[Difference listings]

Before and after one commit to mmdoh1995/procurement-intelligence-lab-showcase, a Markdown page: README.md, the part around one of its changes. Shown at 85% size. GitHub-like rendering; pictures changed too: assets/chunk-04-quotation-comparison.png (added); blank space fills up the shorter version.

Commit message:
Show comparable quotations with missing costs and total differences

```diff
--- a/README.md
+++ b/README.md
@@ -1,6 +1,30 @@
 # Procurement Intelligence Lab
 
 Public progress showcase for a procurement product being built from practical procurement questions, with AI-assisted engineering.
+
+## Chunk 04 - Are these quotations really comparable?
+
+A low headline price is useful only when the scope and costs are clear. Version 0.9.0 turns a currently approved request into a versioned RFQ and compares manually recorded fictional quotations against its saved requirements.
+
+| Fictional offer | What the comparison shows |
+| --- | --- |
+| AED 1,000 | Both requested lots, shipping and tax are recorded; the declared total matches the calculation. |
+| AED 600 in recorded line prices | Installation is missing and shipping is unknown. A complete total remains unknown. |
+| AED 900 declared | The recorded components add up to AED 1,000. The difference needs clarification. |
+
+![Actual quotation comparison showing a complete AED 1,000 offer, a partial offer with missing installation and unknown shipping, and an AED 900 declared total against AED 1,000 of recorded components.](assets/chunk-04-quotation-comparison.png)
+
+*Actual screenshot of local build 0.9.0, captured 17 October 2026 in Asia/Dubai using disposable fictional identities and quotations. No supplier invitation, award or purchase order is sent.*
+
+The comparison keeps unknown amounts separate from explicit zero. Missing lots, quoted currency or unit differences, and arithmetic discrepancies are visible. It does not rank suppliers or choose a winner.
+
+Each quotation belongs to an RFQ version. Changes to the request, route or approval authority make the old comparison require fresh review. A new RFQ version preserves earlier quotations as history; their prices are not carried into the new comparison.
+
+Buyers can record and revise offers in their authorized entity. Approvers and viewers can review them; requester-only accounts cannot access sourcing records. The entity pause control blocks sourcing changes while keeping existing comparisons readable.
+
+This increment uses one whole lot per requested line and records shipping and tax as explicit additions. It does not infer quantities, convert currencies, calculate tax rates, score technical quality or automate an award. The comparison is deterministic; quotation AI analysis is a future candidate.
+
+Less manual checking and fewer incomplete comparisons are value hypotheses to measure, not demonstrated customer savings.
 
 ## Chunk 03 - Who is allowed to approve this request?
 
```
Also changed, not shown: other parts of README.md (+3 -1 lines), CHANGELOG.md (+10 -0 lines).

> [Exercise directions]: What is needed is the number of lines in the data that hold the word "costs", and nothing more.

> [Output of the task]: 2